This is the twentieth essay in the series, where TCG Nordica every week introduce a famous Scandinavian artist’s life and work.
Edvard Grieg is the Nordic composer whose music is most well-known throughout the world. This is largely due to the music he composed for the theatre play Peer Gynt by Henrik Ibsen, where evergreens such as the lovely “Morning Mood” and the absolute banger “In the Hall of the Mountain King” are to be found. A more complete work is his magnificent piano concerto, which is one of the most played in the world.
As the life of European artists of his time goes, Edvard Hagerup Grieg’s (1843-1907) story is conspicuously familiar.

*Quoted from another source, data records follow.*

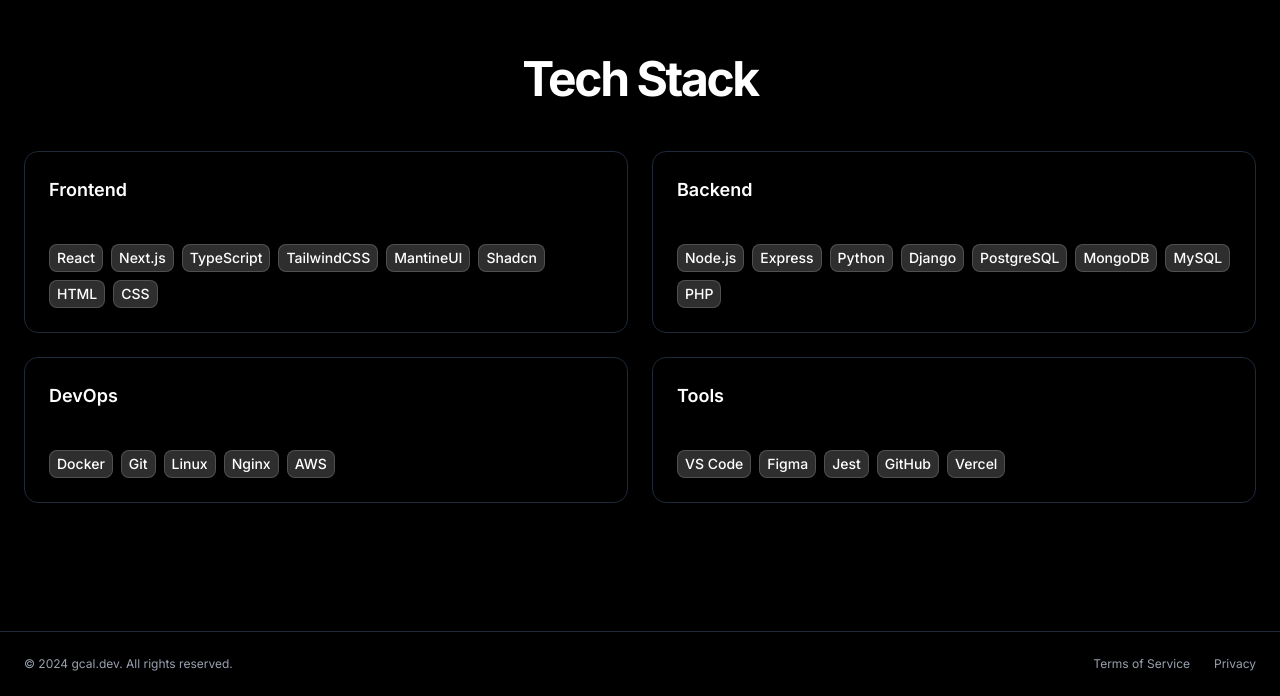
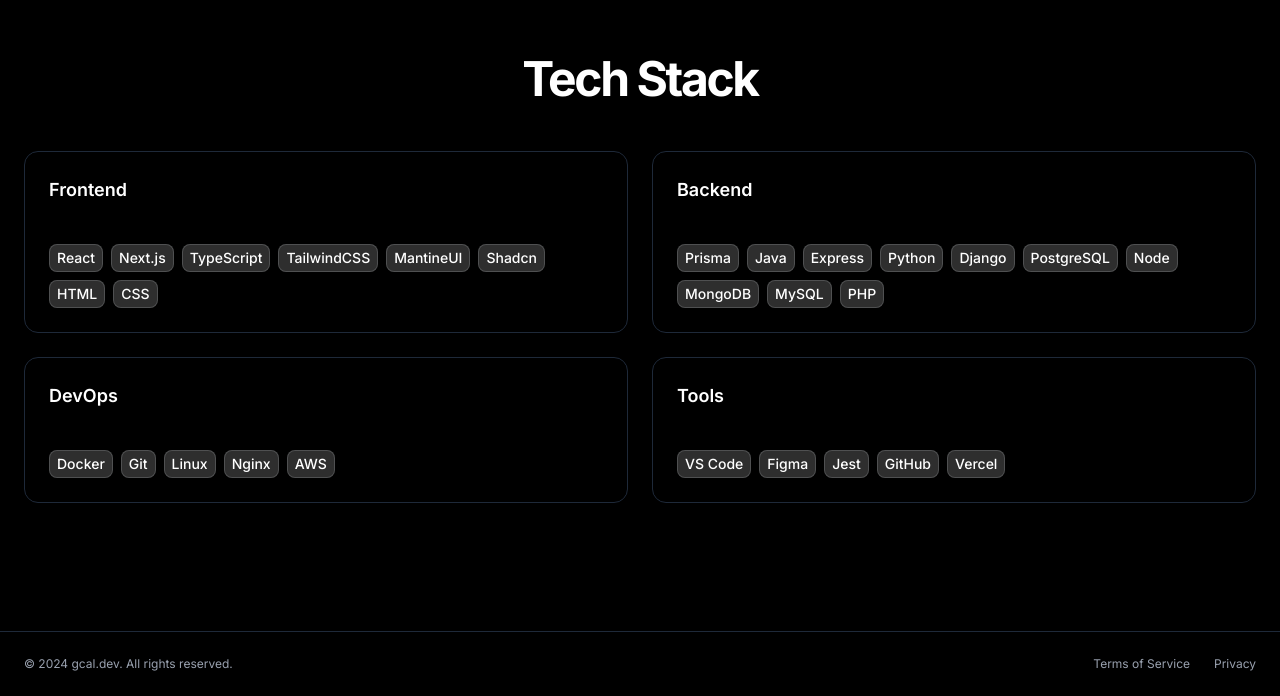
Before and after one commit to Tywnnvlad/portolio, a Next.js app: page / in a window 1280 px wide. Shown: the part 1538-2234 px from the top of the page. Built offline with nearby package versions, Linux system fonts and the light colour scheme.

Commit message:
changed stuff

```diff
--- a/app/components/tech-stack.tsx
+++ b/app/components/tech-stack.tsx
@@ -17,11 +17,13 @@
 	{
 		category: "Backend",
 		skills: [
-			"Node.js",
+			"Prisma",
+			"Java",
 			"Express",
 			"Python",
 			"Django",
 			"PostgreSQL",
+			"Node",
 			"MongoDB",
 			"MySQL",
 			"PHP",
```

He was born into a bourgeoise family on the western coast of Norway in the city of Bergen. He grew up in a home with music, his mother starting to teach him piano when he was six years old. At the age of 15 Edvard met the famous Norwegian violinist Ole Bull who recognized Edvard’s talent, and convinced his parents to send him to Leipzig, the centre of European music at the time, to study music. Though he enjoyed the many concerts there (the conservatory students had free access to the general rehearsals of the legendary Gewandhaus Orchestra), Edvard was never satisfied with the teaching in composition there, of which he later wrote: “Naturally, I did learn something there, but my individuality was still a closed book to me.”
Still, Grieg’s path to become a great composer continued. In 1861 he had his debut as a pianist at a concert in Sweden, and after a spell back in Norway, where he had some of his own music performed at a public concert for the first time, he went to Copenhagen in 1863 for further studies. Here he met Danish composer Niels Gade, a pioneer of the “Nordic sound” and a great name in Europe at the time, though less known today. Later he would often come back to Denmark and it was here Denmark that Grieg met Nina Hagerup, his first cousin, a soprano whom he married in 1867. Late in Grieg’s life he wrote of her:
“I loved a young girl who had a fantastic voice and an equally fantastic ability to convey [music]. That girl became my wife and my partner in life until this day. For me she has been – I dare say it – the only true interpreter of my songs.”
At a trip to Rome in 1869/1870 Grieg among others met the superstar pianist Franz Liszt and the Norwegian playwright Henrik Ibsen, who later invited Grieg to compose music for his play Peer Gynt. Grieg was generally spending a lot of timing touring through Europe as a conductor, but he preferred to spend his summers in Norway. In 1884 he bought a plot south of Bergen where he had a villa Troldhaugen (“Troll’s hill’) build. Later Troldhaugen would be the setting for Grieg’s famous piano piece “Wedding Day at Troldhaugen” written to celebrate Grieg and Nina’s silver wedding anniversary.
Grieg’s relationship with Nina without doubt provided the inspiration for his (love) songs, but what about all his other music? Since his time in Leipzig Grieg had suffered from an illness in his lungs, which would kill him in the end, but unlike his great German source of inspiration Robert Schumann, Grieg had no major personal crises that shaped his artistic career. Rather, Grieg drew on his surroundings for inspiration: The Norwegian folk music and the landscape around Bergen where he grew up – some of the most dramatic in the world.
Like the slightly later composer Jean Sibelius (1865-1957), whom we have written about earlier, was in Finland, Grieg was a central actor in building a national identity for Norway. His dramatic piano concerto creates pictures of Norwegian mountains in the mind of the listener, while other of his works are filled with a radiant light, that can only come from the summers he spend in Norway, with their long days and short nights. Even more than the Norwegian nature, Grieg’s music is full of elements from Norwegian folk music: A lot of his piano music is more or less direct arrangements of tunes, but in almost all is music the influence is felt. Again, the piano concerto comes to mind: The opening motif in the piano in the first movement is a common element in the vernacular music, and so is the dance rhythm and harmonies in the final movement.
The music to Peer Gynt in its full length runs 90 minutes. It is now usually condensed into the form of two orchestral suites with highlights. In the suites the choir and solo singers of the original score are removed. This is a pity. Listen instead to this recording with Grieg’s own Bergen Philharmonic Orchestra, where the Piano Concert in a minor also is to be found:
After this essay we will take a summer break and return in the autumn with more essays.
Text: Skjold Andreas Arendt